- _Data for this exercise_

# # # # # # #

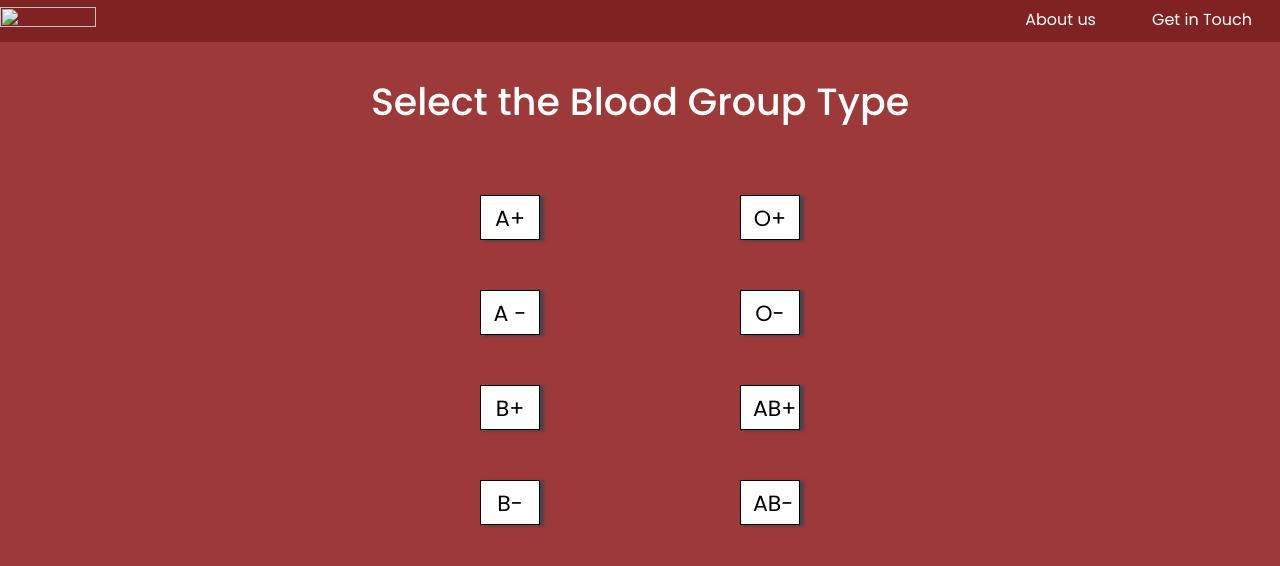
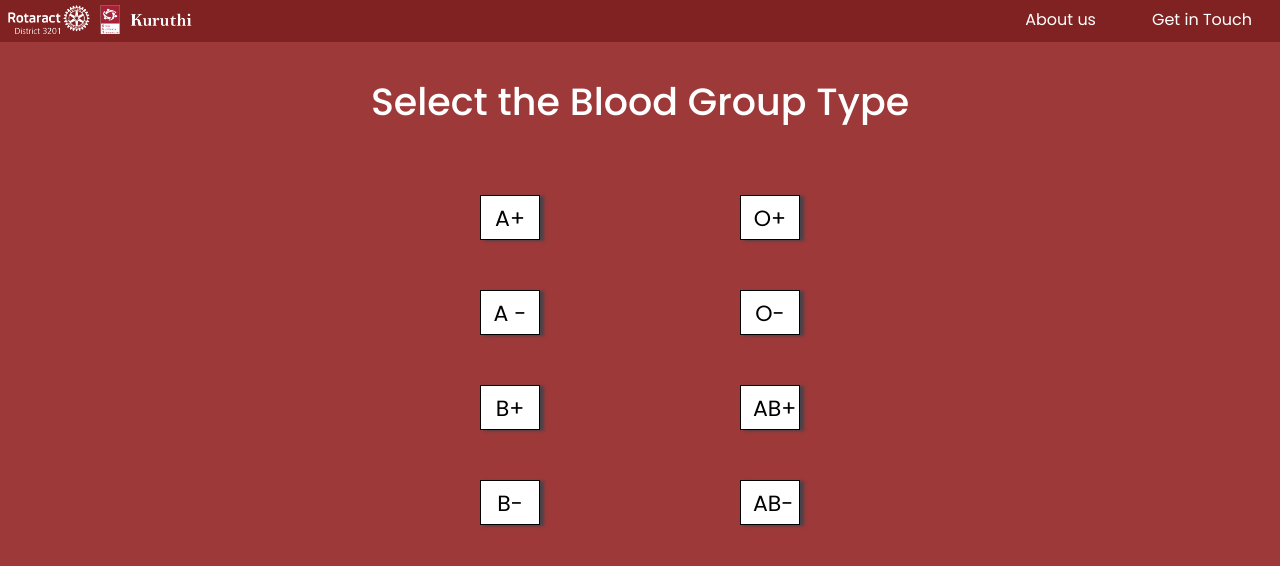
Before and after one commit to Meera1609/page3, a plain HTML site: page index.html in a window 1280 px wide. Drawn offline with nearby package versions, Linux system fonts and the light colour scheme.

Commit message:
Update index.html

```diff
--- a/index.html
+++ b/index.html
@@ -17,7 +17,7 @@
 
     <!-- Nav Bar -->
     <nav class="navbar navbar-expand-lg navbar-dark" style="background-color:#812222";>
-      <a class="navbar-brand" href="#title"><img src="images/Navbar.png" width="50%" height="50%" class="d-inline-block align-top" alt="" /></a>
+      <a class="navbar-brand" href="#title"><img src="Navbar.png" width="50%" height="50%" class="d-inline-block align-top" alt="" /></a>
       <button class="navbar-toggler" type="button" data-toggle="collapse" data-target="#navbarSupportedContent" aria-controls="navbarSupportedContent" aria-expanded="false" aria-label="Toggle navigation">
         <span class="navbar-toggler-icon"></span>
       </button>
```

# # # # # # #

- _Exercise prompt_
Looking at the entries, count the lines where the word "index" appears, and state the count by itself.

- _Response area_
4